A volunteer from Ickenham has been awarded with a British Empire Medal for her services to the Sikh community.
Harbans Sidhu, 57, worked with the charity United Sikhs to help hundreds of Indian nationals to return home.
She said: “It all started with an influx of immigrants, some of them were desperate people. I thought: 'This could be my son on the street'.
“Initially we starting giving them clothing and food but then we found some of them wanted to go home.
"So I started calling the Home Office. It took a lot of meetings, leg-work, convincing, influencing but we've sent over 300 people home now.”
Ms Sidhu, who tragically lost her husband and brought up their two children single-handedly, is honoured in recognition of her hard work.
She said: “I didn't expect anything, everyone helps other people. I felt a bit shaken, that somebody is recognising what I do."
Humble Ms Sidhu, who says volunteering is “part of who she is” was nominated by the Home Office for the achievement.
She explains what it's like when an Indian national is returned to their family: “I can't tell you the feeling, I can't describe the good feeling.
“I feel like my life is worth living when you've helped someone and you make a change to their life.
“We just did it all quietly and we didn't know that somebody upstairs is watching us.”
United Sikhs are based within the Ealing community, attending the Singh Sabha Gurdwara.
Ms Sidhu acted as a crucial conduit between Immigration Enforcement (IE) and individuals, arranging paperwork and meeting IE staff to progress cases. She spent her free time counselling individuals, reassuring their travel arrangements.
She added: “There are no opportunities for these people India, they aren't educated. So they came here for economic reasons.
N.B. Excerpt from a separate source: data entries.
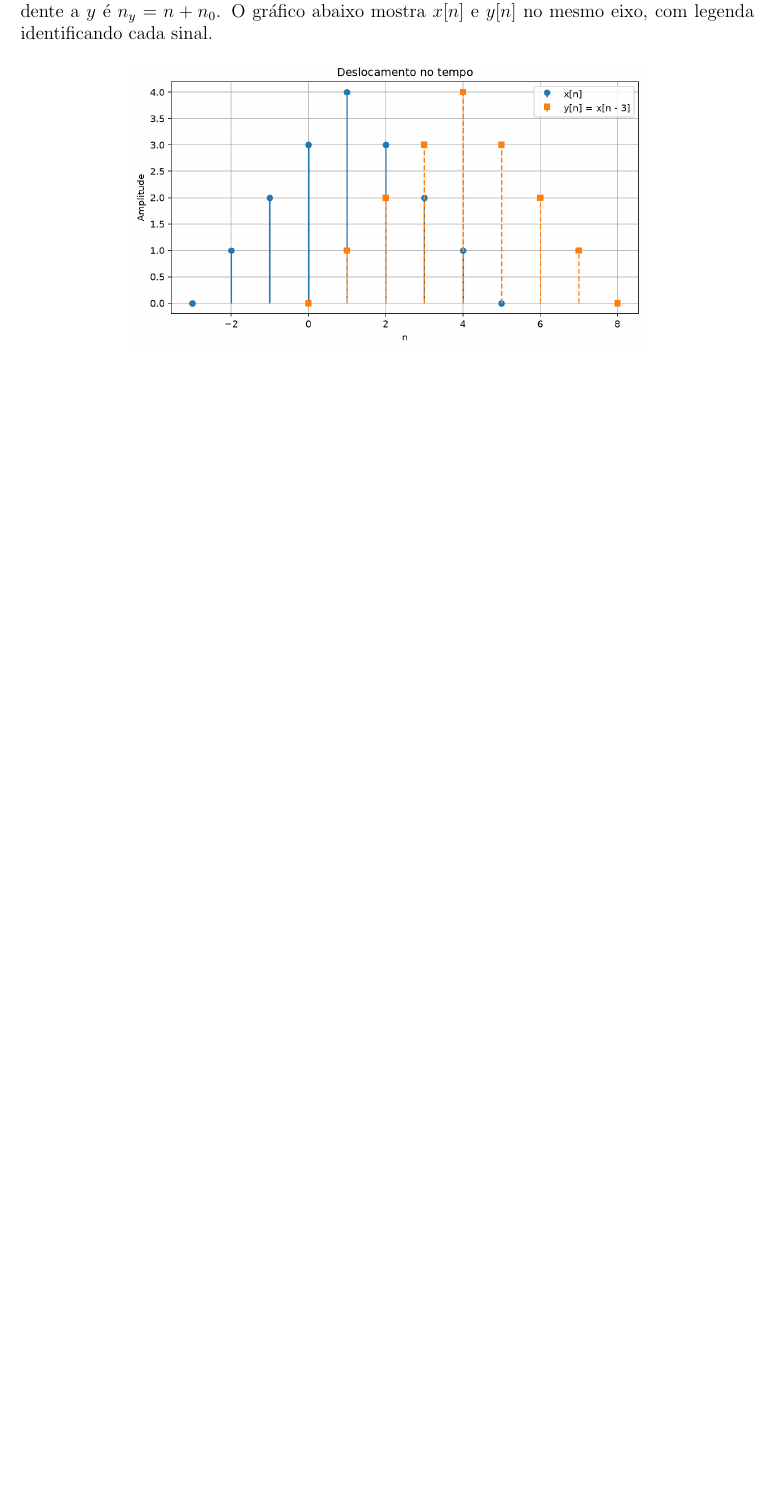
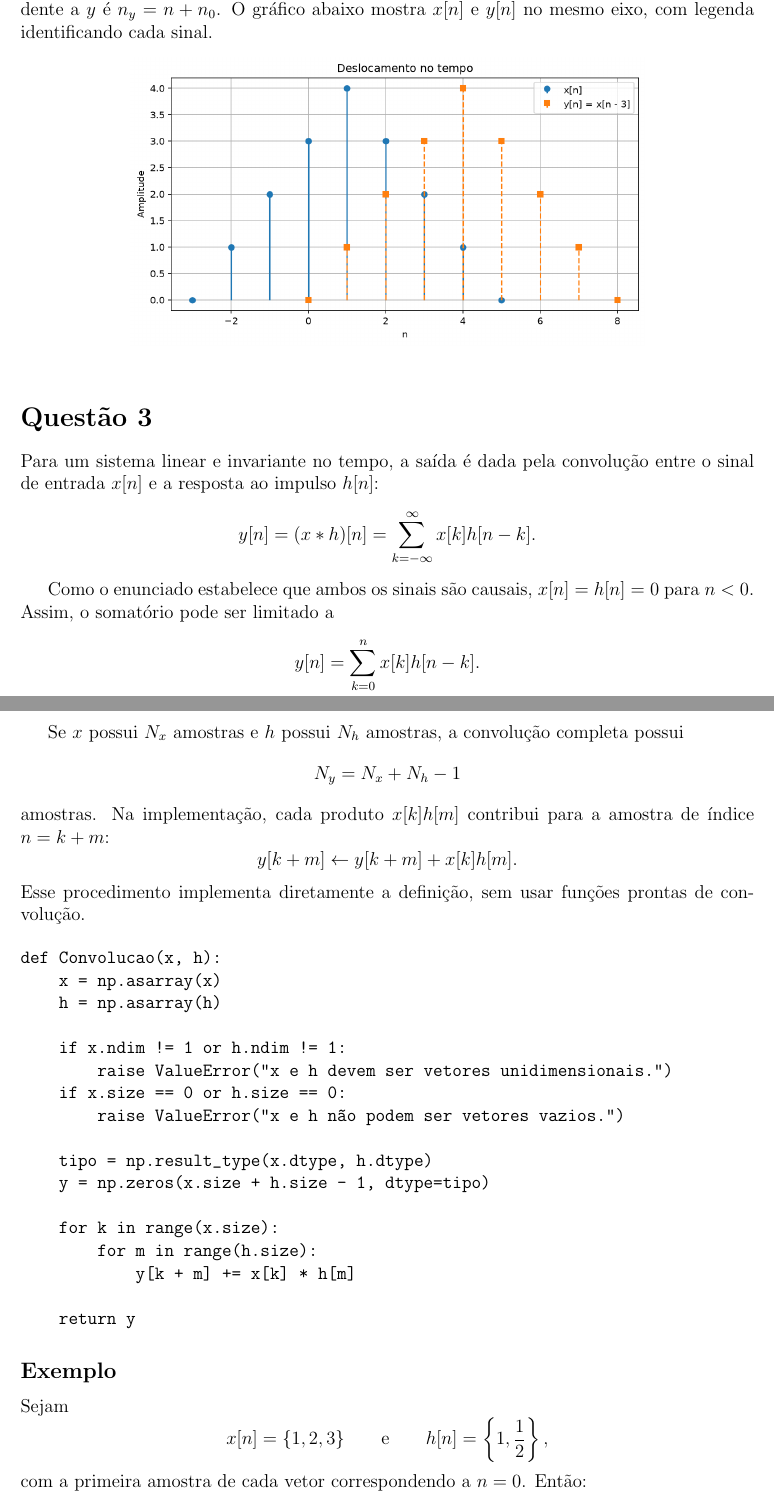
Before and after one commit to josevbrito/digital-signal-processing, a LaTeX document (latex/main.tex): part of page 3 of 3 before the commit and two parts of pages 3 and 4 of 6 after it, the two joined at a grey line, cut so that both start at the same text, the shorter picture padded with empty space. Compiled offline with pdfLaTeX.

Commit message:
feat: :memo: questões 3 e 4

```diff
--- a/latex/main.tex
+++ b/latex/main.tex
@@ -108,3 +108,59 @@ cada sinal.
     \includegraphics[width=0.7\textwidth]{images/grafico_2_deslocamento.png}
 \end{figure}
 
+\section*{Questão 3}
+
+Para um sistema linear e invariante no tempo, a saída é dada pela convolução
+entre o sinal de entrada $x[n]$ e a resposta ao impulso $h[n]$:
+\[
+y[n]=(x*h)[n]=\sum_{k=-\infty}^{\infty}x[k]h[n-k].
+\]
+
+Como o enunciado estabelece que ambos os sinais são causais,
+$x[n]=h[n]=0$ para $n<0$. Assim, o somatório pode ser limitado a
+\[
+y[n]=\sum_{k=0}^{n}x[k]h[n-k].
+\]
+
+Se $x$ possui $N_x$ amostras e $h$ possui $N_h$ amostras, a convolução completa
+possui
+\[
+N_y=N_x+N_h-1
+\]
+amostras. Na implementação, cada produto $x[k]h[m]$ contribui para a amostra
+de índice $n=k+m$:
+\[
+y[k+m]\leftarrow y[k+m]+x[k]h[m].
+\]
+Esse procedimento implementa diretamente a definição, sem usar funções prontas
+de convolução.
+
+\begin{verbatim}
+def Convolucao(x, h):
+    x = np.asarray(x)
+    h = np.asarray(h)
+
+    if x.ndim != 1 or h.ndim != 1:
+        raise ValueError("x e h devem ser vetores unidimensionais.")
+    if x.size == 0 or h.size == 0:
+        raise ValueError("x e h não podem ser vetores vazios.")
+
+    tipo = np.result_type(x.dtype, h.dtype)
+    y = np.zeros(x.size + h.size - 1, dtype=tipo)
+
+    for k in range(x.size):
+        for m in range(h.size):
+            y[k + m] += x[k] * h[m]
+
+    return y
+\end{verbatim}
+
+\subsection*{Exemplo}
+
+Sejam
+\[
+x[n]=\{1,2,3\}
+\qquad\text{e}\qquad
+h[n]=\left\{1,\frac{1}{2}\right\},
+\]
+com a primeira amostra de cada vetor correspondendo a $n=0$. Então:
@@ -110,0 +184 @@ cada sinal.
+y[n]=(1+r)y[n-1]+x[n].
```
Also changed, not shown: latex/main.tex (91 more changed lines), 1 other file.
The minute you hand them a ticket and they can go back home, their eyes just fill with tears and it's such a reward for me.”
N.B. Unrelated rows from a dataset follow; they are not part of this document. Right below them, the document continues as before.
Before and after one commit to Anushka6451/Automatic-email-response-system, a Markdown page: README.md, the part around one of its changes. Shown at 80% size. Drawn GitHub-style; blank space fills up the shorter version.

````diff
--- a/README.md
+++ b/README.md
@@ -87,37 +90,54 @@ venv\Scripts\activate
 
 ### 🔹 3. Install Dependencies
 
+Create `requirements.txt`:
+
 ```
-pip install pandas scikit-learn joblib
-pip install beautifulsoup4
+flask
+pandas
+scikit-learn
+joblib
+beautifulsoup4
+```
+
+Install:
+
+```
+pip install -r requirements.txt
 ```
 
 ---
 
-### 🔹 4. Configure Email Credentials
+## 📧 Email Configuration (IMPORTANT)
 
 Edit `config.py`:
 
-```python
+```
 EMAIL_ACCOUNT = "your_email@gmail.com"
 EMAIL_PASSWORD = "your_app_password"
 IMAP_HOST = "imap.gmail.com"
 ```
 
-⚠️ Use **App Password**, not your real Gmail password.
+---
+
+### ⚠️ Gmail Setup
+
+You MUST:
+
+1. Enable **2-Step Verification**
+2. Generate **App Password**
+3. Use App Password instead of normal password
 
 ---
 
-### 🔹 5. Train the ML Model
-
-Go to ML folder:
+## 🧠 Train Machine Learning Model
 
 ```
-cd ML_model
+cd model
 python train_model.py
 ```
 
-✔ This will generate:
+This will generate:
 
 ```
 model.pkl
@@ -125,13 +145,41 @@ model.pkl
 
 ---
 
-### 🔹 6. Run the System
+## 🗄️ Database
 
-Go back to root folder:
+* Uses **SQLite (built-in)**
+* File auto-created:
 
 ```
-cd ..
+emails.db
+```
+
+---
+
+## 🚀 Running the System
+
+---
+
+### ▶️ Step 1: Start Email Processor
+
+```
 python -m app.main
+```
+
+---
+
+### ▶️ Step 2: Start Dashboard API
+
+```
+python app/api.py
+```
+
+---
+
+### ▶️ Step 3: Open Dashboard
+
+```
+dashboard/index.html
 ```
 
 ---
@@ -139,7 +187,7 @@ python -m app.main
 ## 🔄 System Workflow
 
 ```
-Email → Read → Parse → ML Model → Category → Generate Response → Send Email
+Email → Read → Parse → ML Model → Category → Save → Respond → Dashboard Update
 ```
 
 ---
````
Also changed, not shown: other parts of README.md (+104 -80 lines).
After already giving seven years of volunteering, Ms Sidhu hopes to continue helping people, now as a qualified mediator.